Secret of White

Barbara Tomash

ISBN 978-1-933132-68-6     $12.00          72 pages


Inhabiting Barbara Tomash’s The Secret of White one has the experience of living inside a work of art—not on the finished canvas, but inside its becoming, in the wrist and eye, in the very brush stroke where the artist  is wed to the source of color, form, and motion, and “yellow is everywhere collapsing.” Tomash astounds with the integrity of her inquiry, at once delicate and sturdy, accurate and loving, a meditation on the triumphs of representation as much as its ghosted removes from “a white that cannot be recited or painted.” These exceptional poems lead us “to see again how an infant sees, before the mind creates vision.”

      Chad Sweeney

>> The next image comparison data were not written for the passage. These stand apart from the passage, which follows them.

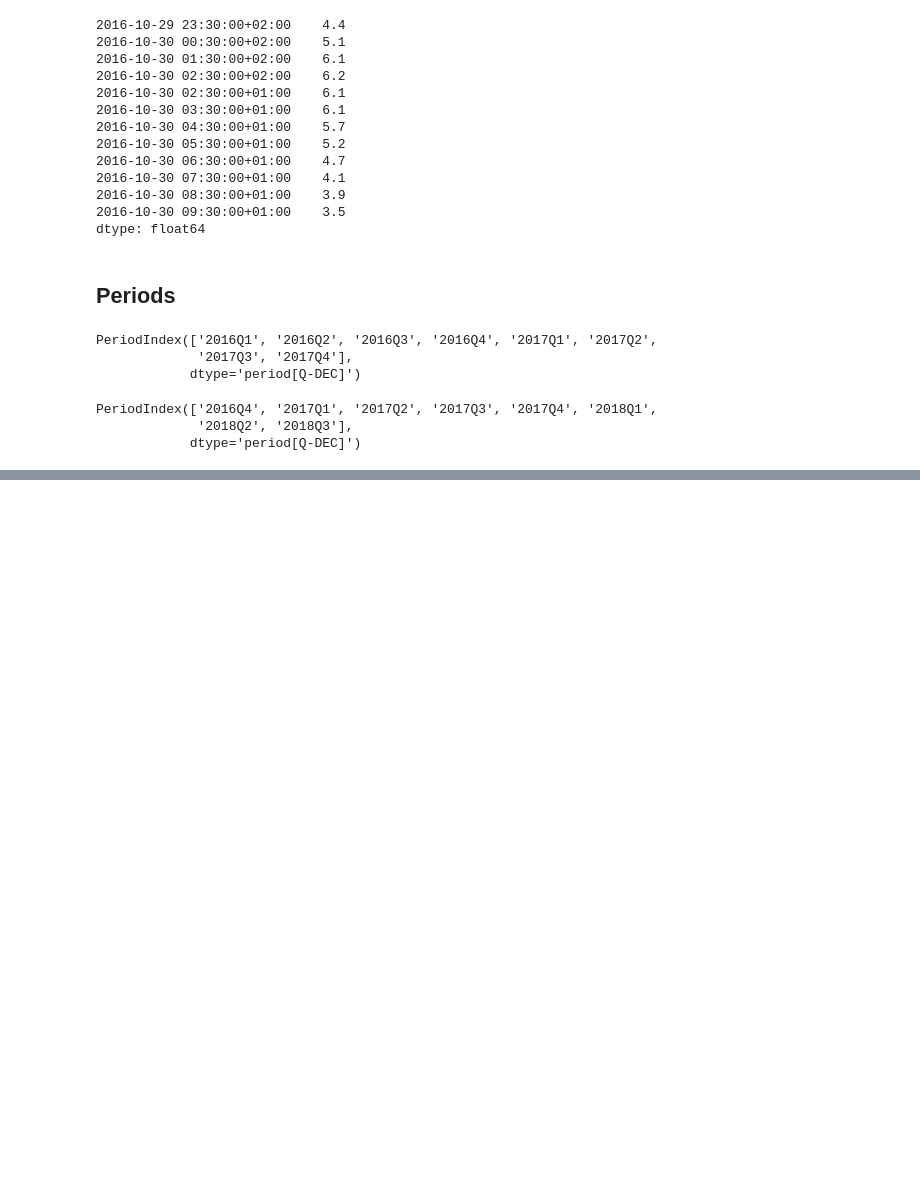
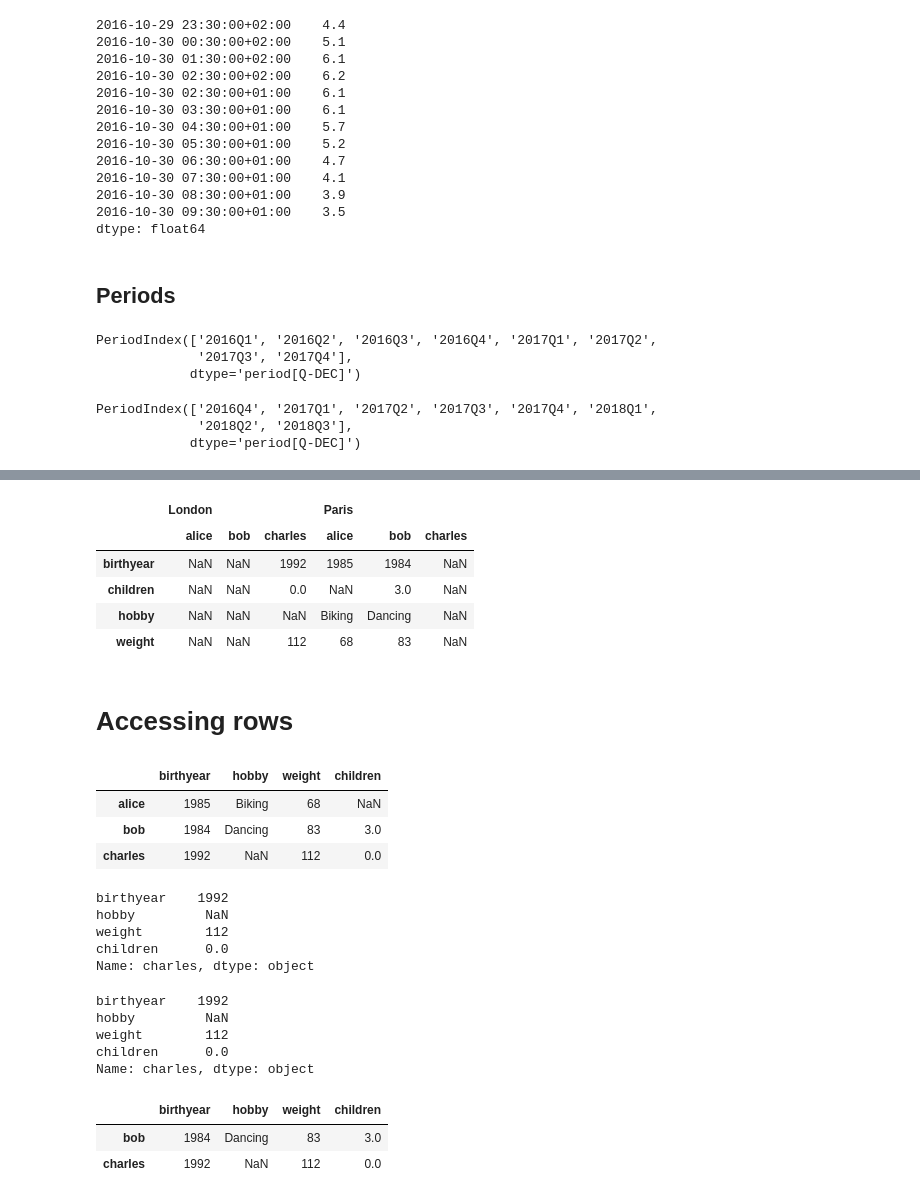
Before and after one commit to nswekosk/hands-on-machine-learning-practice, a Jupyter notebook: Pandas_Practice.ipynb, the cells around one changed output, grey strips where cells are left out. Saved outputs shown, nothing was run; the diff lists cells and outputs as text; code cells hidden in the pictures; blank space fills up the shorter version.

```diff
--- a/Pandas_Practice.ipynb
+++ b/Pandas_Practice.ipynb
@@ -428,0 +762,3 @@ PeriodIndex(['2016Q4', '2017Q1', '2017Q2', '2017Q3', '2017Q4', '2018Q1',
+# %%
+d9 = d8.unstack()
+d9
@@ -428,0 +783,41 @@ PeriodIndex(['2016Q4', '2017Q1', '2017Q2', '2017Q3', '2017Q4', '2018Q1',
+# %%
+d10 = d9.unstack(level=(0, 1))
+d10
+# %% [output]
+|  | London |  |  | Paris |  |  |
+|  | alice | bob | charles | alice | bob | charles |
+| birthyear | NaN | NaN | 1992 | 1985 | 1984 | NaN |
+| children | NaN | NaN | 0.0 | NaN | 3.0 | NaN |
+| hobby | NaN | NaN | NaN | Biking | Dancing | NaN |
+| weight | NaN | NaN | 112 | 68 | 83 | NaN |
+# %% [markdown]
+# Accessing rows
+# %%
+people
+# %% [output]
+|  | birthyear | hobby | weight | children |
+| alice | 1985 | Biking | 68 | NaN |
+| bob | 1984 | Dancing | 83 | 3.0 |
+| charles | 1992 | NaN | 112 | 0.0 |
+# %%
+people.loc["charles"]
+# %% [output]
+birthyear    1992
+hobby         NaN
+weight        112
+children      0.0
+Name: charles, dtype: object
+# %%
+people.iloc[2]
+# %% [output]
+birthyear    1992
+hobby         NaN
+weight        112
+children      0.0
+Name: charles, dtype: object
+# %%
+people.iloc[1:3]
+# %% [output]
+|  | birthyear | hobby | weight | children |
+| bob | 1984 | Dancing | 83 | 3.0 |
+| charles | 1992 | NaN | 112 | 0.0 |
```
Also changed, not shown: parts of 41 cells of this notebook.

There comes a time in life when a poet sees so clearly into “The White Interior” that she perceives light, death, and time together. It is this perception of the deep and essential frame of light and darkness that gives The Secret of White its ceremonial power. It’s the presence of all colors together that Bonnard sought to understand, the sensual curve of the lily’s sepal, and the fleeting whiteness of skin touched by the painter’s blue hand. By means of white and the vivid reds and blues it contains, Barbara Tomash examines the mystery of perception, that things do indeed exist in “realism’s white heave ho,” that through our masks of being we might see and know before our mother calls us to shlofen, gey shlofen. Tread softly though this fierce and lovely book.

     Paul Hoover



Barbara Tomash’s The Secret of White is a marvel of language, written with acute patience and precision. Each line and image is crafted with the care  of embroidery, the pen and paper giving way to the needle and thread— “if I read what I have written I will loosen the stitches.” Loosening these stitches reveals a world rich with color and a beauty embedded in the everyday—“plums/ cracked open, red threads spun/ into grey—”

      Truong Tran

Barbara Tomash was born in Washington, D.C.,and raised in Los Angeles.

She worked extensively as a multimedia artist before her creative interests

turned her toward writing. In 1998,she received her M.F.A. in Creative Writing

from San Francisco State University, where she now teaches. Her poetry has

appeared widelyin literary journals, including New AmericanWriting, Colorado

Review, and ZYZZYVA. An earlier version of Flying in Water was a finalist for

the Autumn House Press Book Award and a semi-finalist for the Slope Editions

Book Prize and the Nightboat Poetry Prize. She lives in Berkeley, California

with her husband and son.